Change detection data
☆ ☆ ☆

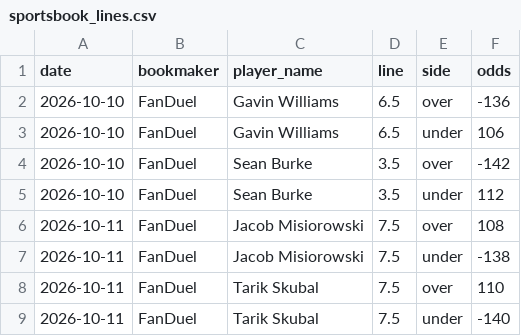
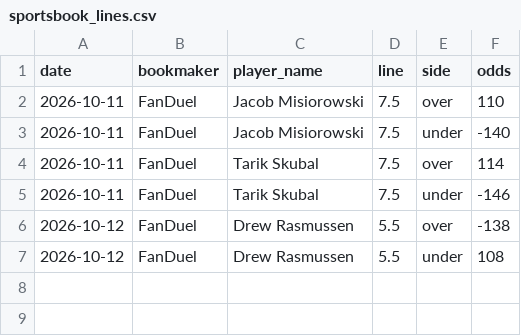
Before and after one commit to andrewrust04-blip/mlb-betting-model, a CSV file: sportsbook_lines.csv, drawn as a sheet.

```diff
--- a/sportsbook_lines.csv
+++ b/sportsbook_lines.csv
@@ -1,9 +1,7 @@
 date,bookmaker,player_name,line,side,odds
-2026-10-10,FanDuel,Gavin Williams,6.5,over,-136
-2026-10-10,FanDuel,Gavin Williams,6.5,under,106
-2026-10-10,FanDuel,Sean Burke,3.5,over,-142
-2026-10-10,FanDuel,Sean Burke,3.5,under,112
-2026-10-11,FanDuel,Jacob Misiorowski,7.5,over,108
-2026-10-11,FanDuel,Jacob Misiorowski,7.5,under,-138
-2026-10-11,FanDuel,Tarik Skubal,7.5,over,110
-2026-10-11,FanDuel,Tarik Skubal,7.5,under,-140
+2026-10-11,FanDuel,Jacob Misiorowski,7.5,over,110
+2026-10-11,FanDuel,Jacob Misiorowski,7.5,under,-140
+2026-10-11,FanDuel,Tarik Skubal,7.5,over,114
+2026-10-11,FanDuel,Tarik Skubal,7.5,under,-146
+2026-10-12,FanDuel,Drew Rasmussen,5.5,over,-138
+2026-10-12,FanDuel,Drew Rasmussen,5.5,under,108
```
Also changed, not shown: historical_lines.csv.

☆ ☆ ☆

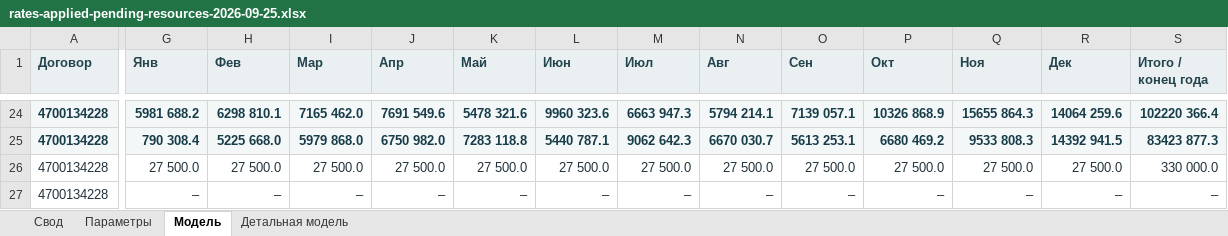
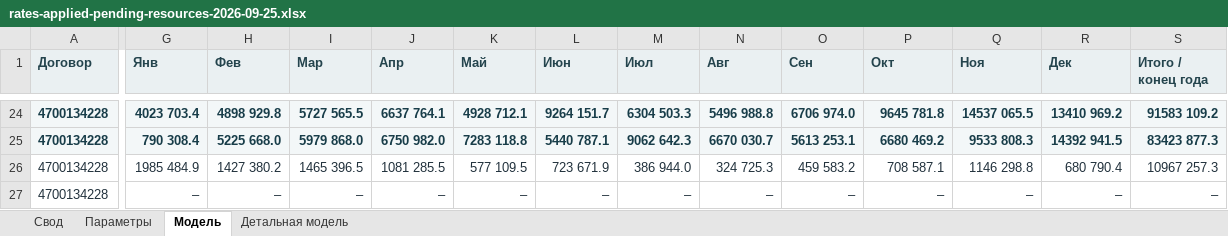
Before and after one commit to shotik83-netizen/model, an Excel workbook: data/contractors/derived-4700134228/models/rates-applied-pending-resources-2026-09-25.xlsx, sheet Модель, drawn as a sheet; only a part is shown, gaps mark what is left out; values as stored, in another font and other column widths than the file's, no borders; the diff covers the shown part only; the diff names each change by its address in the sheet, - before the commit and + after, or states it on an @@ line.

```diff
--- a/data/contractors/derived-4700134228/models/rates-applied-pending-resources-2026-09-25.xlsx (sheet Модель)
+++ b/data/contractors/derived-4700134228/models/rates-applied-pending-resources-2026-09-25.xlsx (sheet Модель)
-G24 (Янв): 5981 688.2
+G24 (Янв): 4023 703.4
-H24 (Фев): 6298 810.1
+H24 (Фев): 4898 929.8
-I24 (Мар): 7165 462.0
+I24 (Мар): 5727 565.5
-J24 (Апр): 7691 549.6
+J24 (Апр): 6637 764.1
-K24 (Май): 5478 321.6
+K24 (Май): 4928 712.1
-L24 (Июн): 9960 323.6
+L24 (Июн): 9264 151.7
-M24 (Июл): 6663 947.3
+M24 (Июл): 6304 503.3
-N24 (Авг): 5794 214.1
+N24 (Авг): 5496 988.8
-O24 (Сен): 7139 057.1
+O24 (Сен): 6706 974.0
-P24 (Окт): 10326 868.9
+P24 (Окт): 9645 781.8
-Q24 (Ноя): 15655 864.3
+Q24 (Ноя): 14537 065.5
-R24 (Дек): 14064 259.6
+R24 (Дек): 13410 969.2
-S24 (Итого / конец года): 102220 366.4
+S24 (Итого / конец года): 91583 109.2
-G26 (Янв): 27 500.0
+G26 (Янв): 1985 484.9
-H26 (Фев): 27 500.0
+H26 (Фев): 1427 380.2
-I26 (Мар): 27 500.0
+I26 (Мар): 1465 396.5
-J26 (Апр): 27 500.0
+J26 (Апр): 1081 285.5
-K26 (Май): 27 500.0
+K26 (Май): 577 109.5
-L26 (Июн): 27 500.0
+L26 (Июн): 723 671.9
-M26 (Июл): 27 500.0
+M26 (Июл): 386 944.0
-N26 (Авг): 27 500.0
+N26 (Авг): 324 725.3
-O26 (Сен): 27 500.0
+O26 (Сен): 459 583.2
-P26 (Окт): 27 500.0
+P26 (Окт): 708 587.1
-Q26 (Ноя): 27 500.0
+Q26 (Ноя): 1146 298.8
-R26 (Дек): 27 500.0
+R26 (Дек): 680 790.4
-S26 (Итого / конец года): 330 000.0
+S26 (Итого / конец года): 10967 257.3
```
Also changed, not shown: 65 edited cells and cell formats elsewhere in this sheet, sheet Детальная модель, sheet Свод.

☆ ☆ ☆

[Exercise instructions]
Find the word "Jacob" in the data and show each line that holds it.

[Response to this exercise]
-2026-10-11,FanDuel,Jacob Misiorowski,7.5,over,108
-2026-10-11,FanDuel,Jacob Misiorowski,7.5,under,-138
+2026-10-11,FanDuel,Jacob Misiorowski,7.5,over,110
+2026-10-11,FanDuel,Jacob Misiorowski,7.5,under,-140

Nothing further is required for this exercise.